Budget breakdown: the ins and outs of the college budget
As reported in the April 2 issue of the Review, tuition, along with other fees, are on the rise. This week’s issue delves deeper into those increases, along with the budget process.
DCE per-credit: 9.4
Jan. Term per-credit: 5.9
Residence halls: 5
HP apartments: 4
The above percentages are the increases that will help keep the college operating in 2010-11.
However, these are the same increases that will affect every Linfield student: at the McMinnville campus, the Portland nursing campus or those taking courses through the Division of Continuing Education.
And despite recently passed federal legislation affecting student loans and other forms of repayment for college students,
they will be more hard-pressed than ever to fork over enough money to attend college.
Even with unfunded student financial aid increasing 11.1 percent to $18.5 million, students, at face value, will still have to contend with a 1.9 percent increase in tuition alone, not to mention room and board (and January Term, if applicable) fees.
However, these decisions were made neither lightly nor quickly. The process is a tedious and headache-inducing endeavor.
To kick-start this process, college officials request that each college department compiles a budget for the following year.
These proposals are then sent to the Budget Advisory Committee, a group of 12 numbers, including W. Glenn Ford, vice president for finance and administration and chief financial officer; Victoria McGillian, vice president for academic affairs and dean of faculty; and senior Chris McIsaac, ASLC vice president of business and finance.
McIsaac serves as the student representative for the BAC.
“I was involved to the extent that every other member was,” McIsaac said. “Other members of the BAC were responsive and respectful of my thoughts. I felt that the budget that the president’s cabinet gave us was a good budget, and there was nothing to change. The BAC understood that I was representing the student body — without the students, there is no college, which meant my voice was important. I attended every meeting [starting in December], the open budget forums and the presentations to the Portland and McMinnville [campuses].”
The BAC then reviews the proposed cabinet budget and makes recommendations, which are sent back to the college president.
McIsaac said the majority of the work was completed during January, culminating in about 20 hours of work.
In a rare moment of perfect harmony, both the BAC and the cabinet proposed the same budget for next year.
From there, the proposal returns to the president, where it is then sent to the board of trustees for final approval.
In an effort to inform students of the budget, Ford presented it to the ASLC Senate on March 29.
Despite a lack of hard-hitting, in-depth questions from senators or students, the presentation provided a much-needed sense of transparency regarding the college budget.

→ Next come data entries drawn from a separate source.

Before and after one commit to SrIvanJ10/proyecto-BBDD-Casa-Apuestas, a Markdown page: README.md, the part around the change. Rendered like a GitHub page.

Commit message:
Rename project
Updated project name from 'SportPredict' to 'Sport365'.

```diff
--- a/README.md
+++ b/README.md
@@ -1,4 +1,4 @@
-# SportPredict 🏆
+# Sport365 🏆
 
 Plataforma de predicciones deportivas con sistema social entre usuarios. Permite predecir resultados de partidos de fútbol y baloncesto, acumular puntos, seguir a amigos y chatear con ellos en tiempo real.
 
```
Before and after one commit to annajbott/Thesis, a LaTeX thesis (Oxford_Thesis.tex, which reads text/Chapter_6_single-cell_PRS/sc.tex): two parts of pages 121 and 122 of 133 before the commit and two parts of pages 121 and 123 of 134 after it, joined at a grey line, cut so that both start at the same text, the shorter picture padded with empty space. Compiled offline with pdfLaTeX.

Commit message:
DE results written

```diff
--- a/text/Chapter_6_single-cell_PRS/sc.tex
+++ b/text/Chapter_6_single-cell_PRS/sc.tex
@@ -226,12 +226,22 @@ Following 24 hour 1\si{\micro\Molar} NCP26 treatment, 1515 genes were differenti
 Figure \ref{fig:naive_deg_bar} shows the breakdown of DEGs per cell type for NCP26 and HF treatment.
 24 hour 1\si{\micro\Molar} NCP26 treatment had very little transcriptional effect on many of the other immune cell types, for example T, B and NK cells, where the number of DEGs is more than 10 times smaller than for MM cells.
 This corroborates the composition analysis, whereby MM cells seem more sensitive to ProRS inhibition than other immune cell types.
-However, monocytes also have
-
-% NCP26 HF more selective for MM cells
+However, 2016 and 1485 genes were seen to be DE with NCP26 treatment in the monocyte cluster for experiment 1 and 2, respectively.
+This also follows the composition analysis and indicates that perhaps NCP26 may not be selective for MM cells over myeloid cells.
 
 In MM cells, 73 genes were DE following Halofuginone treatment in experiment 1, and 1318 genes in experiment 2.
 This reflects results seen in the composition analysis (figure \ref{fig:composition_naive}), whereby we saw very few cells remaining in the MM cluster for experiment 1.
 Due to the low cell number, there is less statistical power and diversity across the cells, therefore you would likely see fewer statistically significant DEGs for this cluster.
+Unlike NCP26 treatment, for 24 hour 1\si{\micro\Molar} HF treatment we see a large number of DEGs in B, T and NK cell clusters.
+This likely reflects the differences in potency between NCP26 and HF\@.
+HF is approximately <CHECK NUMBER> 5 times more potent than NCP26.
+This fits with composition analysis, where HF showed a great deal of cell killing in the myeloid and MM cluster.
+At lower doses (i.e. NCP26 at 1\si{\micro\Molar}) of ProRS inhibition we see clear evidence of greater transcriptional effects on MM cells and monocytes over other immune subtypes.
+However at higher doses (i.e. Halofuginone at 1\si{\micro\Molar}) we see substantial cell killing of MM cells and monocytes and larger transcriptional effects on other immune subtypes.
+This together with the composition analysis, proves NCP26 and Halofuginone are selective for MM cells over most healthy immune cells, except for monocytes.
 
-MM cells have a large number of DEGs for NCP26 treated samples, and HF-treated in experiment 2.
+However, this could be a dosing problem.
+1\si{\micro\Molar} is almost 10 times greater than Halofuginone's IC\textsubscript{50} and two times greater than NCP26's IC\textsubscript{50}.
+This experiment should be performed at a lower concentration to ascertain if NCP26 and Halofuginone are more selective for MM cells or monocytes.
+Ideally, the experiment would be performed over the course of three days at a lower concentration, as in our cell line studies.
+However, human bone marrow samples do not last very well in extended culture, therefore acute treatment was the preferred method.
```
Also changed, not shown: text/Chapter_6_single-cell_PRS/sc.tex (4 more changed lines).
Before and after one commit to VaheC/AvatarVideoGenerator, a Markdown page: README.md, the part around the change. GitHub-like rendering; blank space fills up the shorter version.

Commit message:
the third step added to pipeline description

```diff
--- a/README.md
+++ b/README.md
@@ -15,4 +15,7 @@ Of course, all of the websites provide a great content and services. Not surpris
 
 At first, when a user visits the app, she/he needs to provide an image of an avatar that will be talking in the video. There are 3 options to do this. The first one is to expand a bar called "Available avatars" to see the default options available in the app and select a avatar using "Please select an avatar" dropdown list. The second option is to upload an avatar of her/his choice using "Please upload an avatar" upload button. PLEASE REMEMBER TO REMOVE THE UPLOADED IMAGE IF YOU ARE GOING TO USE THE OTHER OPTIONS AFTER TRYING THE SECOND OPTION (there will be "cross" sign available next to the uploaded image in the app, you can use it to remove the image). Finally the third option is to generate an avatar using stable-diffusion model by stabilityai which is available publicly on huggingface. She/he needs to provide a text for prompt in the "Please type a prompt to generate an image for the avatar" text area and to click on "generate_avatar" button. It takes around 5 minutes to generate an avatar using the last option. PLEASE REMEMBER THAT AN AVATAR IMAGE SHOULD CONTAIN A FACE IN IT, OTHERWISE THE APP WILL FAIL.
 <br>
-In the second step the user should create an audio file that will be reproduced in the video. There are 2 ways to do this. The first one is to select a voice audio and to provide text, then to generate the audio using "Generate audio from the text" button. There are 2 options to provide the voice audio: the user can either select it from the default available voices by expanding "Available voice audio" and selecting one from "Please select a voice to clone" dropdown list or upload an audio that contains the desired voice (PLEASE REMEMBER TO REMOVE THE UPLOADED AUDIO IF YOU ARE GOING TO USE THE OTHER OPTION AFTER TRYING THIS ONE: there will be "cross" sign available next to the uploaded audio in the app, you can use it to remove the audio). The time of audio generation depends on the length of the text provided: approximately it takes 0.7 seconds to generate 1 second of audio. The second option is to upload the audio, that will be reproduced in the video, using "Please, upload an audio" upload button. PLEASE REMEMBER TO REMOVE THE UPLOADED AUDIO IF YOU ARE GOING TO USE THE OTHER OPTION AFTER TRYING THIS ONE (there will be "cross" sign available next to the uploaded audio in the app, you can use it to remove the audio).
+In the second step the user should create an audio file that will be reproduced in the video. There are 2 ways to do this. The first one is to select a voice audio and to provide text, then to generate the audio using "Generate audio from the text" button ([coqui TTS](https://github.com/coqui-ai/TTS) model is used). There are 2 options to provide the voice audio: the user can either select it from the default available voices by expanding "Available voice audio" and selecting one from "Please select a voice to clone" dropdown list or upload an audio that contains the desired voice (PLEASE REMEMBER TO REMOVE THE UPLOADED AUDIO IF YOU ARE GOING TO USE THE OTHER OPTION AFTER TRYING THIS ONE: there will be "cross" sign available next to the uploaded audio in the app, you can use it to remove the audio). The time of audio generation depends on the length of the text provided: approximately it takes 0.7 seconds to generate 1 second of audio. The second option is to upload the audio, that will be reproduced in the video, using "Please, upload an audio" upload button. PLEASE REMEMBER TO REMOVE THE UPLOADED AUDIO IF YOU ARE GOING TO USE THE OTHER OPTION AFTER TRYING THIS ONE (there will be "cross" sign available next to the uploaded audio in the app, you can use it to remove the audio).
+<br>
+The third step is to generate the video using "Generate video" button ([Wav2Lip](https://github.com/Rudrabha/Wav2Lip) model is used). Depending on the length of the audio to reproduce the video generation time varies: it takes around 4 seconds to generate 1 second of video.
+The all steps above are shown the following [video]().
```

According to the PowerPoint presentation, the college is expecting revenue of $54,842,707 next year from $54,630,580 last year, an increase of 4.2 percent.
Specific revenue for next year’s budget include: tuition, $40,367,638 (73.6 percent of the budget); residence halls and dining, $8,600,454 (16.6 percent); other (not specified), $3,708,667 (6.8 percent); endowment draws, $879,000 (1.6 percent); and gifts to the college, $800,000 (1.5 percent).
Expenses will total $55,192,707 for next year, $350,000 more than what is expected to be earned through revenue.
College officials are planning on spending $36,243,150 (65.7 percent of the budget) on personnel costs alone, an increase of more than $1 million from last year (3.01 percent).
Aditional expenses include: operating costs, $10,874,288 (19.7 percent); other expenses (not specified), $4,086,853 (7.4 percent); debt service and capital, $3,588,416 (6.5 percent); and reserve, $400,000 (0.7 percent).
Overall, expenses for the 2010-11 year will increase 4.18 percent, or $2,212,127.
An expected $350,000 gap (more expenses than revenue) for the 2010-11 year will be covered by one-time dollars set aside in an enrollment stabilization reserve fund, Ford said.
During 2009-10, expenses also exceeded revenue by $350,000. While budgeted revenue for 2010-11 is increasing by 0.2 percent more than expenses this year, this does not mean that Linfield will have greater revenue.
“I was not disappointed with anything because I thought we did a thorough job of combing through the budget and making sure we discussed everything,” McIsaac said. “The rise in tuition is pretty standard for most colleges.”
For more information about the college budget, contact Ford at firstname.lastname@example.org.
A Q&A session with Ford will be in next week’s issue.
Editor-in-chief Dominic Baez can be reached at email@example.com
Graphic courtesy of W. Glenn Ford